(ACTIVITY): The entries that follow must be given again exactly, with no pictures kept.

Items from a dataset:
# # # # #

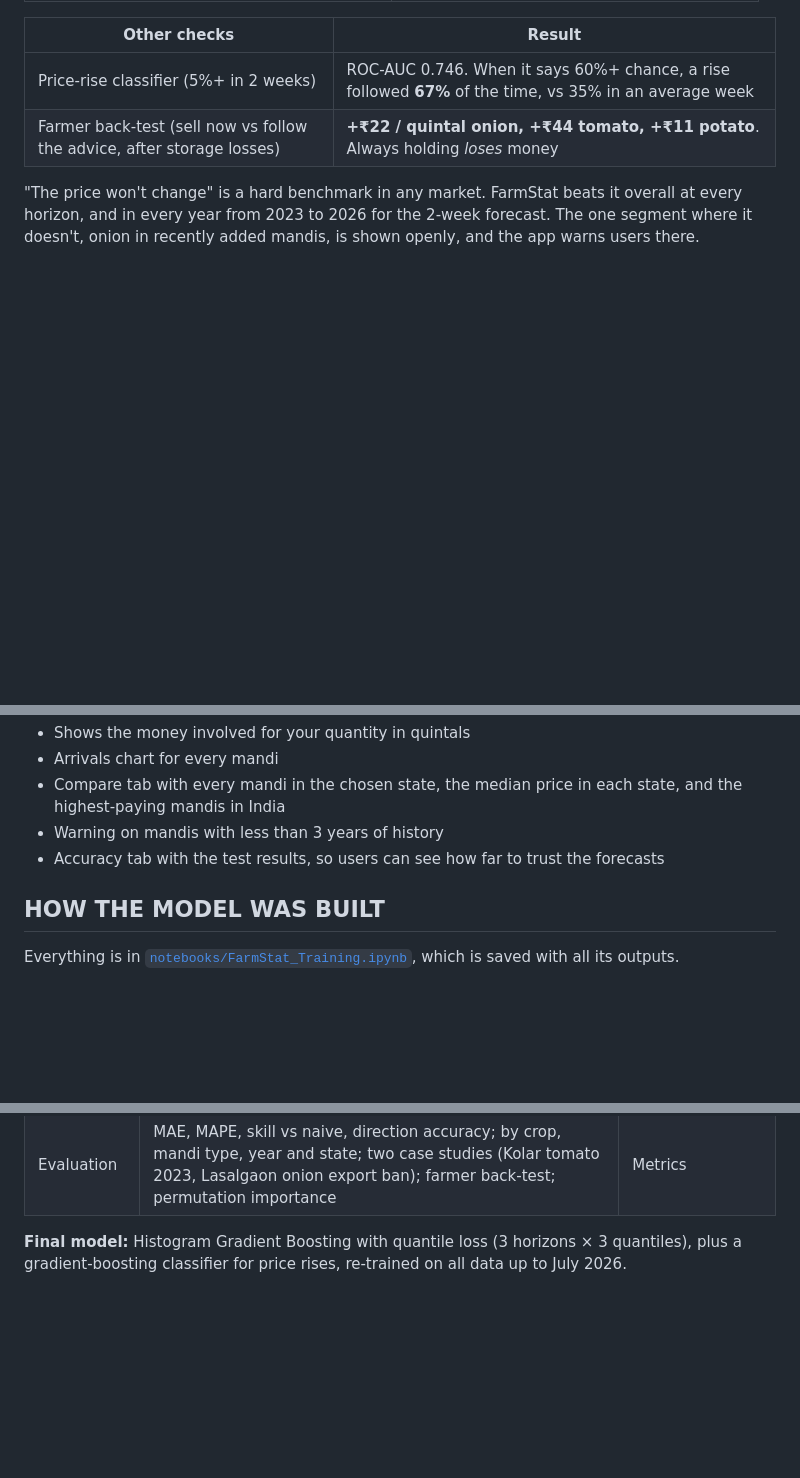
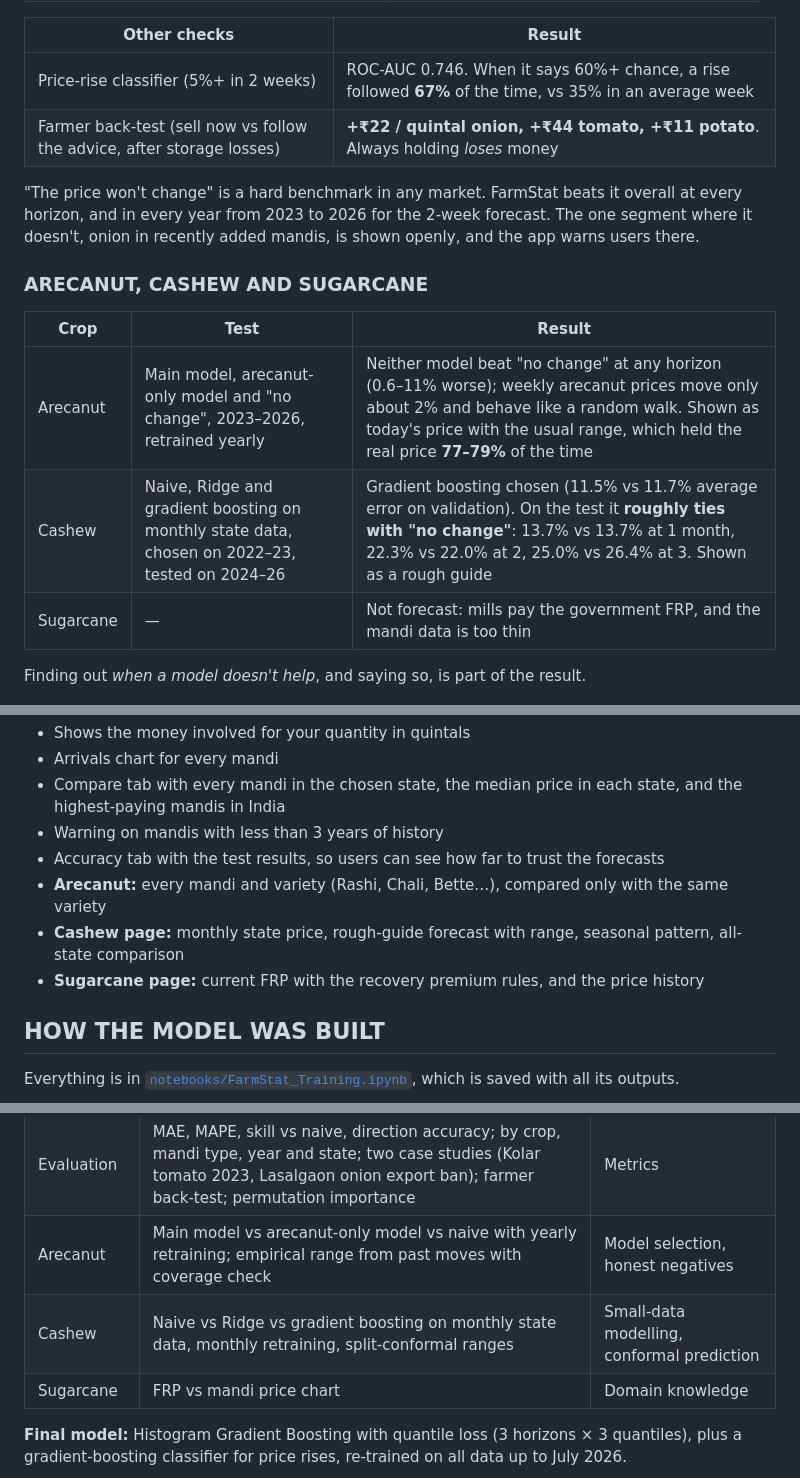
Before and after one commit to Iamshi-vissa/FarmStat, a Markdown page: README.md, 3 parts joined by grey strips. Rendered like a GitHub page; blank space fills up the shorter version.

```diff
--- a/README.md
+++ b/README.md
@@ -55,6 +67,16 @@ data only, exactly as it would be in use, and these years were never used to mak
 year from 2023 to 2026 for the 2-week forecast. The one segment where it doesn't, onion in recently added mandis, is shown openly, and the app
 warns users there.
 
+### ARECANUT, CASHEW AND SUGARCANE
+
+| Crop | Test | Result |
+|---|---|---|
+| Arecanut | Main model, arecanut-only model and "no change", 2023–2026, retrained yearly | Neither model beat "no change" at any horizon (0.6–11% worse); weekly arecanut prices move only about 2% and behave like a random walk. Shown as today's price with the usual range, which held the real price **77–79%** of the time |
+| Cashew | Naive, Ridge and gradient boosting on monthly state data, chosen on 2022–23, tested on 2024–26 | Gradient boosting chosen (11.5% vs 11.7% average error on validation). On the test it **roughly ties with "no change"**: 13.7% vs 13.7% at 1 month, 22.3% vs 22.0% at 2, 25.0% vs 26.4% at 3. Shown as a rough guide |
+| Sugarcane | — | Not forecast: mills pay the government FRP, and the mandi data is too thin |
+
+Finding out *when a model doesn't help*, and saying so, is part of the result.
+
 ![Model comparison](figures/model_comparison.png)
 
 ![Case studies](figures/case_studies.png)
@@ -70,6 +92,9 @@ warns users there.
 - Compare tab with every mandi in the chosen state, the median price in each state, and the highest-paying mandis in India
 - Warning on mandis with less than 3 years of history
 - Accuracy tab with the test results, so users can see how far to trust the forecasts
+- **Arecanut:** every mandi and variety (Rashi, Chali, Bette…), compared only with the same variety
+- **Cashew page:** monthly state price, rough-guide forecast with range, seasonal pattern, all-state comparison
+- **Sugarcane page:** current FRP with the recovery premium rules, and the price history
 
 ## HOW THE MODEL WAS BUILT
 
@@ -89,6 +114,9 @@ Everything is in [`notebooks/FarmStat_Training.ipynb`](notebooks/FarmStat_Traini
 | Shrinkage | Forecasts pulled towards "no change" by a factor tuned on 2019–2022 | Regularisation |
 | Ranges | Quantile gradient boosting (10th / 50th / 90th percentile) with coverage check | Uncertainty |
 | Evaluation | MAE, MAPE, skill vs naive, direction accuracy; by crop, mandi type, year and state; two case studies (Kolar tomato 2023, Lasalgaon onion export ban); farmer back-test; permutation importance | Metrics |
+| Arecanut | Main model vs arecanut-only model vs naive with yearly retraining; empirical range from past moves with coverage check | Model selection, honest negatives |
+| Cashew | Naive vs Ridge vs gradient boosting on monthly state data, monthly retraining, split-conformal ranges | Small-data modelling, conformal prediction |
+| Sugarcane | FRP vs mandi price chart | Domain knowledge |
 
 **Final model:** Histogram Gradient Boosting with quantile loss (3 horizons × 3 quantiles), plus a gradient-boosting
 classifier for price rises, re-trained on all data up to July 2026.
```
Also changed, not shown: other parts of README.md (+31 -8 lines), docs/screenshot-arecanut.png (added), docs/screenshot-cashew.png (added), docs/screenshot-compare.png, docs/screenshot-forecast.png, figures/arecanut_overview.png (added), figures/sugarcane.png (added), 13 other files.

# # # # #

(YOUR SOLUTION):
Before and after one commit to Iamshi-vissa/FarmStat, a Markdown page: README.md, 3 parts joined by grey strips. Rendered like a GitHub page; blank space fills up the shorter version.

```diff
--- a/README.md
+++ b/README.md
@@ -55,6 +67,16 @@ data only, exactly as it would be in use, and these years were never used to mak
 year from 2023 to 2026 for the 2-week forecast. The one segment where it doesn't, onion in recently added mandis, is shown openly, and the app
 warns users there.
 
+### ARECANUT, CASHEW AND SUGARCANE
+
+| Crop | Test | Result |
+|---|---|---|
+| Arecanut | Main model, arecanut-only model and "no change", 2023–2026, retrained yearly | Neither model beat "no change" at any horizon (0.6–11% worse); weekly arecanut prices move only about 2% and behave like a random walk. Shown as today's price with the usual range, which held the real price **77–79%** of the time |
+| Cashew | Naive, Ridge and gradient boosting on monthly state data, chosen on 2022–23, tested on 2024–26 | Gradient boosting chosen (11.5% vs 11.7% average error on validation). On the test it **roughly ties with "no change"**: 13.7% vs 13.7% at 1 month, 22.3% vs 22.0% at 2, 25.0% vs 26.4% at 3. Shown as a rough guide |
+| Sugarcane | — | Not forecast: mills pay the government FRP, and the mandi data is too thin |
+
+Finding out *when a model doesn't help*, and saying so, is part of the result.
+
 ![Model comparison](figures/model_comparison.png)
 
 ![Case studies](figures/case_studies.png)
@@ -70,6 +92,9 @@ warns users there.
 - Compare tab with every mandi in the chosen state, the median price in each state, and the highest-paying mandis in India
 - Warning on mandis with less than 3 years of history
 - Accuracy tab with the test results, so users can see how far to trust the forecasts
+- **Arecanut:** every mandi and variety (Rashi, Chali, Bette…), compared only with the same variety
+- **Cashew page:** monthly state price, rough-guide forecast with range, seasonal pattern, all-state comparison
+- **Sugarcane page:** current FRP with the recovery premium rules, and the price history
 
 ## HOW THE MODEL WAS BUILT
 
@@ -89,6 +114,9 @@ Everything is in [`notebooks/FarmStat_Training.ipynb`](notebooks/FarmStat_Traini
 | Shrinkage | Forecasts pulled towards "no change" by a factor tuned on 2019–2022 | Regularisation |
 | Ranges | Quantile gradient boosting (10th / 50th / 90th percentile) with coverage check | Uncertainty |
 | Evaluation | MAE, MAPE, skill vs naive, direction accuracy; by crop, mandi type, year and state; two case studies (Kolar tomato 2023, Lasalgaon onion export ban); farmer back-test; permutation importance | Metrics |
+| Arecanut | Main model vs arecanut-only model vs naive with yearly retraining; empirical range from past moves with coverage check | Model selection, honest negatives |
+| Cashew | Naive vs Ridge vs gradient boosting on monthly state data, monthly retraining, split-conformal ranges | Small-data modelling, conformal prediction |
+| Sugarcane | FRP vs mandi price chart | Domain knowledge |
 
 **Final model:** Histogram Gradient Boosting with quantile loss (3 horizons × 3 quantiles), plus a gradient-boosting
 classifier for price rises, re-trained on all data up to July 2026.
```
Also changed, not shown: other parts of README.md (+31 -8 lines), docs/screenshot-arecanut.png (added), docs/screenshot-cashew.png (added), docs/screenshot-compare.png, docs/screenshot-forecast.png, figures/arecanut_overview.png (added), figures/sugarcane.png (added), 13 other files.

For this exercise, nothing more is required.